== REQUIRED ACTION ==
Please give the records below back in full, exactly as shown.

== Edit tracking data ==

● ● ● ● ●

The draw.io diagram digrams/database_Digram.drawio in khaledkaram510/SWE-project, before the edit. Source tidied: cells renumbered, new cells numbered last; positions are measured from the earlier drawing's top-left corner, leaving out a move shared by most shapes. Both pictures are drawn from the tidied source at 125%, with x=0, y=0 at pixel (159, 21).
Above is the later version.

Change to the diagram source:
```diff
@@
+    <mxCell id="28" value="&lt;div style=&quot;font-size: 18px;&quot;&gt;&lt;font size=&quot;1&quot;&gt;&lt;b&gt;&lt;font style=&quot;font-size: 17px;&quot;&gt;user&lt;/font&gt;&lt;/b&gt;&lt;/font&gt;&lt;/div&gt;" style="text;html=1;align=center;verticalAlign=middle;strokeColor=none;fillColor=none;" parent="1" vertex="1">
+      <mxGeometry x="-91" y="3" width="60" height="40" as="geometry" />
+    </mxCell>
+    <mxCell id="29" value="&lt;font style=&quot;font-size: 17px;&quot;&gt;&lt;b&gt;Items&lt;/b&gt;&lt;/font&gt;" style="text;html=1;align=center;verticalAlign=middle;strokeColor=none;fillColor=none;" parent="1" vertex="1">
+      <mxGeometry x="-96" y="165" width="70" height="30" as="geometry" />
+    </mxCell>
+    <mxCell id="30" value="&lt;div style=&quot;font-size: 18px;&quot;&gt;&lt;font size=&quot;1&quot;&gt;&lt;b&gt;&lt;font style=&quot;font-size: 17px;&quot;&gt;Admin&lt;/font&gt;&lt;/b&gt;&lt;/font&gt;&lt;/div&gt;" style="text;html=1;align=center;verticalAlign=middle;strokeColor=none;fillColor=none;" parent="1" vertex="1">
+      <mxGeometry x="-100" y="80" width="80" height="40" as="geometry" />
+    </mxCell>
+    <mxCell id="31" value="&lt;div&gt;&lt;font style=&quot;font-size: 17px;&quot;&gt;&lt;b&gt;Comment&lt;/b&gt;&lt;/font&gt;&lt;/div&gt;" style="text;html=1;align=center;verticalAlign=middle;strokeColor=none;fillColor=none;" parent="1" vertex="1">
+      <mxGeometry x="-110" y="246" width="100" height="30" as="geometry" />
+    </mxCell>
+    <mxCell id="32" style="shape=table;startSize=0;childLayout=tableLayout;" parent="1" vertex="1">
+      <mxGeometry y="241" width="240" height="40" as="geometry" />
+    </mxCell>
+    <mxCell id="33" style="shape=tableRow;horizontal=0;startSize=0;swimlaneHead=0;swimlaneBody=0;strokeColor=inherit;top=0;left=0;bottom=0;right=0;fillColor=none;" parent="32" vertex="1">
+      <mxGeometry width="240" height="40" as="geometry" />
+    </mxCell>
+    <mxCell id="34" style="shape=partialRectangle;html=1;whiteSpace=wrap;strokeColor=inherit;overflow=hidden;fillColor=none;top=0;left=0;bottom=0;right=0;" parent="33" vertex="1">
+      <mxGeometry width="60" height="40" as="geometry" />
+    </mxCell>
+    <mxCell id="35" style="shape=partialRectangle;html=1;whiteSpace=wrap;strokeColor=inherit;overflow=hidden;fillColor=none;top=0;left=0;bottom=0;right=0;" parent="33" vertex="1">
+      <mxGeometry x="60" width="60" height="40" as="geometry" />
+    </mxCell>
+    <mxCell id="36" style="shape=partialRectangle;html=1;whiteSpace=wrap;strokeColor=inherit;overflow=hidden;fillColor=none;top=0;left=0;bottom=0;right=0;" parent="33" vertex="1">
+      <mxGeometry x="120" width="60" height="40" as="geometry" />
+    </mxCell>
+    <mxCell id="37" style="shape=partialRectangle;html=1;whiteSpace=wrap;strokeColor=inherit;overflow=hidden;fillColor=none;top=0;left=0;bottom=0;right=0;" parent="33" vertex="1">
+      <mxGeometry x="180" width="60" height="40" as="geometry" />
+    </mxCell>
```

● ● ● ● ●

== YOUR SOLUTION ==
The draw.io diagram digrams/database_Digram.drawio in khaledkaram510/SWE-project, before the edit. Source tidied: cells renumbered, new cells numbered last; positions are measured from the earlier drawing's top-left corner, leaving out a move shared by most shapes. Both pictures are drawn from the tidied source at 125%, with x=0, y=0 at pixel (159, 21).
Above is the later version.

Change to the diagram source:
```diff
@@
+    <mxCell id="28" value="&lt;div style=&quot;font-size: 18px;&quot;&gt;&lt;font size=&quot;1&quot;&gt;&lt;b&gt;&lt;font style=&quot;font-size: 17px;&quot;&gt;user&lt;/font&gt;&lt;/b&gt;&lt;/font&gt;&lt;/div&gt;" style="text;html=1;align=center;verticalAlign=middle;strokeColor=none;fillColor=none;" parent="1" vertex="1">
+      <mxGeometry x="-91" y="3" width="60" height="40" as="geometry" />
+    </mxCell>
+    <mxCell id="29" value="&lt;font style=&quot;font-size: 17px;&quot;&gt;&lt;b&gt;Items&lt;/b&gt;&lt;/font&gt;" style="text;html=1;align=center;verticalAlign=middle;strokeColor=none;fillColor=none;" parent="1" vertex="1">
+      <mxGeometry x="-96" y="165" width="70" height="30" as="geometry" />
+    </mxCell>
+    <mxCell id="30" value="&lt;div style=&quot;font-size: 18px;&quot;&gt;&lt;font size=&quot;1&quot;&gt;&lt;b&gt;&lt;font style=&quot;font-size: 17px;&quot;&gt;Admin&lt;/font&gt;&lt;/b&gt;&lt;/font&gt;&lt;/div&gt;" style="text;html=1;align=center;verticalAlign=middle;strokeColor=none;fillColor=none;" parent="1" vertex="1">
+      <mxGeometry x="-100" y="80" width="80" height="40" as="geometry" />
+    </mxCell>
+    <mxCell id="31" value="&lt;div&gt;&lt;font style=&quot;font-size: 17px;&quot;&gt;&lt;b&gt;Comment&lt;/b&gt;&lt;/font&gt;&lt;/div&gt;" style="text;html=1;align=center;verticalAlign=middle;strokeColor=none;fillColor=none;" parent="1" vertex="1">
+      <mxGeometry x="-110" y="246" width="100" height="30" as="geometry" />
+    </mxCell>
+    <mxCell id="32" style="shape=table;startSize=0;childLayout=tableLayout;" parent="1" vertex="1">
+      <mxGeometry y="241" width="240" height="40" as="geometry" />
+    </mxCell>
+    <mxCell id="33" style="shape=tableRow;horizontal=0;startSize=0;swimlaneHead=0;swimlaneBody=0;strokeColor=inherit;top=0;left=0;bottom=0;right=0;fillColor=none;" parent="32" vertex="1">
+      <mxGeometry width="240" height="40" as="geometry" />
+    </mxCell>
+    <mxCell id="34" style="shape=partialRectangle;html=1;whiteSpace=wrap;strokeColor=inherit;overflow=hidden;fillColor=none;top=0;left=0;bottom=0;right=0;" parent="33" vertex="1">
+      <mxGeometry width="60" height="40" as="geometry" />
+    </mxCell>
+    <mxCell id="35" style="shape=partialRectangle;html=1;whiteSpace=wrap;strokeColor=inherit;overflow=hidden;fillColor=none;top=0;left=0;bottom=0;right=0;" parent="33" vertex="1">
+      <mxGeometry x="60" width="60" height="40" as="geometry" />
+    </mxCell>
+    <mxCell id="36" style="shape=partialRectangle;html=1;whiteSpace=wrap;strokeColor=inherit;overflow=hidden;fillColor=none;top=0;left=0;bottom=0;right=0;" parent="33" vertex="1">
+      <mxGeometry x="120" width="60" height="40" as="geometry" />
+    </mxCell>
+    <mxCell id="37" style="shape=partialRectangle;html=1;whiteSpace=wrap;strokeColor=inherit;overflow=hidden;fillColor=none;top=0;left=0;bottom=0;right=0;" parent="33" vertex="1">
+      <mxGeometry x="180" width="60" height="40" as="geometry" />
+    </mxCell>
```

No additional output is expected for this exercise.